"If you took them out of the system, we would not be at the same point we are in many of our endeavors — scientific endeavors and also economic growth," said Heath Brown, the council's director of research and policy analysis. And students who return home also advance American interests by bringing to leadership positions a better understanding of the United States, he said.

More than two-thirds of schools reported some decline. The steepest drops were in business (12 percent), sciences/agriculture (10 percent) and engineering (8 percent), though physical sciences rose 6 percent.

Experts believe a major factor is the difficulty — or at least perceived difficulty — of getting student visas under tightened U.S. immigration policies (search). Other factors include anti-Americanism abroad, and increasing competitiveness from universities in India, China and Europe.

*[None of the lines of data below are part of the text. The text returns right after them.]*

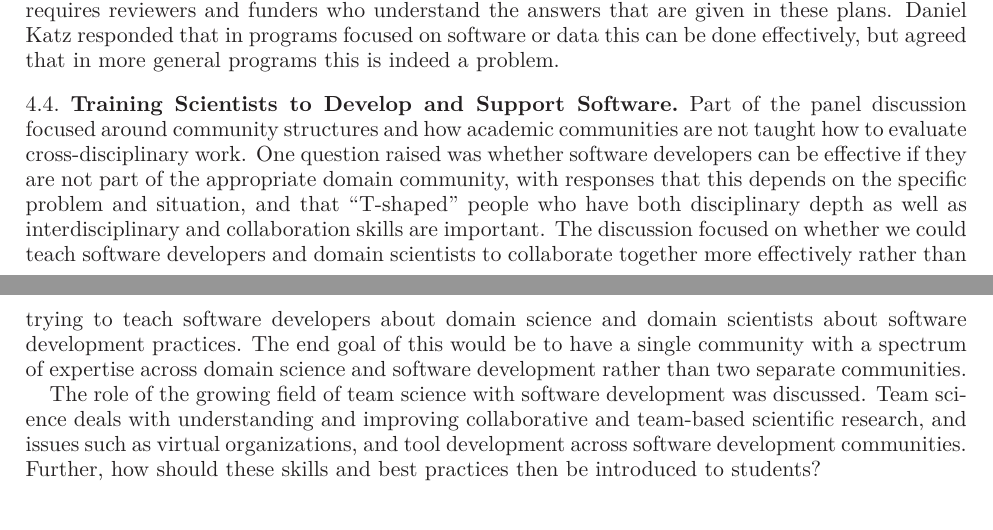
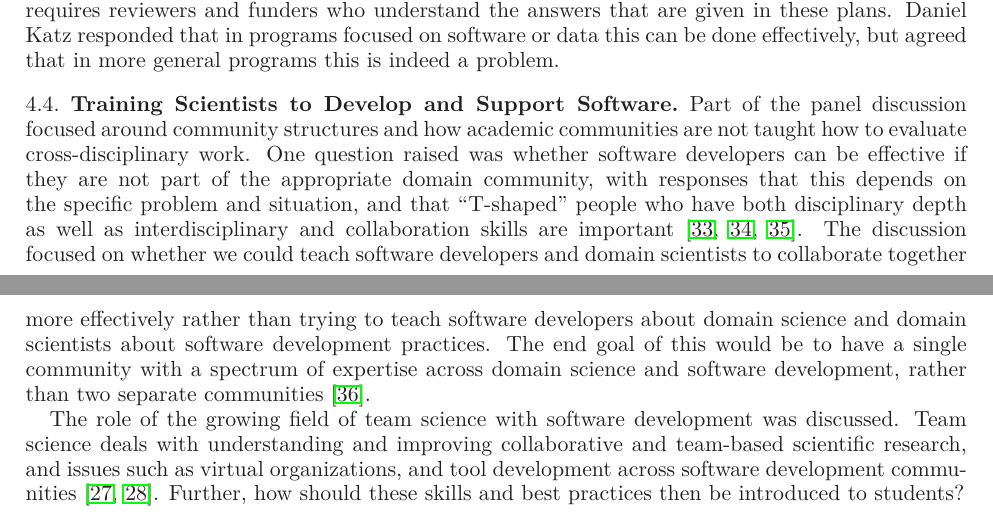
Before and after one commit to WSSSPE/meetings, a LaTeX paper (WSSSPE1_report/WSSSPE1_summary_report.tex): two parts of pages 6 and 7 of 32, joined at a grey line, cut so that both start at the same text. Compiled offline with LaTeX, dvips and Ghostscript.

Commit message:
Added some references to relevant papers discussing training
I think these papers sufficiently elaborate on the points made here.

```diff
--- a/WSSSPE1_report/WSSSPE1_summary_report.tex
+++ b/WSSSPE1_report/WSSSPE1_summary_report.tex
@@ -657,29 +657,30 @@ plans. Daniel Katz responded that in programs focused on software or
 data this can be done effectively, but agreed that in more general
 programs this is indeed a problem.
 
-
 \subsection{Training Scientists to Develop and Support Software}
+
 Part of the panel discussion focused around community structures and
 how academic communities are not taught how to evaluate
-cross-disciplinary work.  One question raised was whether software
+cross-disciplinary work. One question raised was whether software
 developers can be effective if they are not part of the appropriate
 domain community, with responses that this depends on the specific
 problem and situation, and that ``T-shaped'' people who have both
 disciplinary depth as well as interdisciplinary and collaboration
-skills are important.  The discussion focused on whether we could
+skills are important~\cite{Trainer_WSSSPE, Dubey_WSSSPE, Girotto_WSSSPE}.
+The discussion focused on whether we could
 teach software developers and domain scientists to collaborate
 together more effectively rather than trying to teach software
 developers about domain science and domain scientists about software
-development practices.  The end goal of this would be to have a single
+development practices. The end goal of this would be to have a single
 community with a spectrum of expertise across domain science and
-software development rather than two separate communities.
+software development, rather than two separate communities~\cite{Prlic_WSSSPE}.
 
 The role of the growing field of team science with software
 development was discussed. Team science deals with understanding and
 improving collaborative and team-based scientific research, and issues
 such as virtual organizations, and tool development across software
-development communities. Further, how should these skills and best
-practices then be introduced to students?
+development communities~\cite{Christopherson_WSSSPE, Cranston_WSSSPE}.
+Further, how should these skills and best practices then be introduced to students?
 
 \subsection{Funding, Sustainability Beyond the First Grant/Institution}
 
```
Also changed, not shown: WSSSPE1_report/WSSSPE1_summary_report.tex (12 more changed lines).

The State Department has tried to streamline the student visa application process, and a number of universities have taken matters into their own hands, stepping up efforts to provide technical help for foreign students. The University of Texas, one of the nation's largest enrollers of foreign students, recently said it would reimburse international students the $100 fee they must pay to obtain a student visa.

Part of the motivation came from Texas President Larry Faulkner's frustration when alumnus John Coetzee (search), the winner of the 2003 Nobel Prize in literature, declined to attend a ceremony in his honor at the university because he feared the hassle of traveling to the United States.

UT had 638 incoming foreign graduate students this year, down about 50 from a year ago. Jerry Wilcox, director of the school's international office, said the visa process is improving, but many are still turned off by delays and worried that, even if they get a visa, they could be stuck again if they return home for a holiday.

Governments in countries such as Great Britain and Australia are working successfully to lure students who might otherwise come to America, Wilcox said.

"I'm hopelessly optimistic. What we have to offer here in terms of graduate education and the funding to support smart people from around the world is almost unparalleled," he said. "My sense is over time we'll come back — the numbers might not be quite as big — but there are a lot of things working against it right now."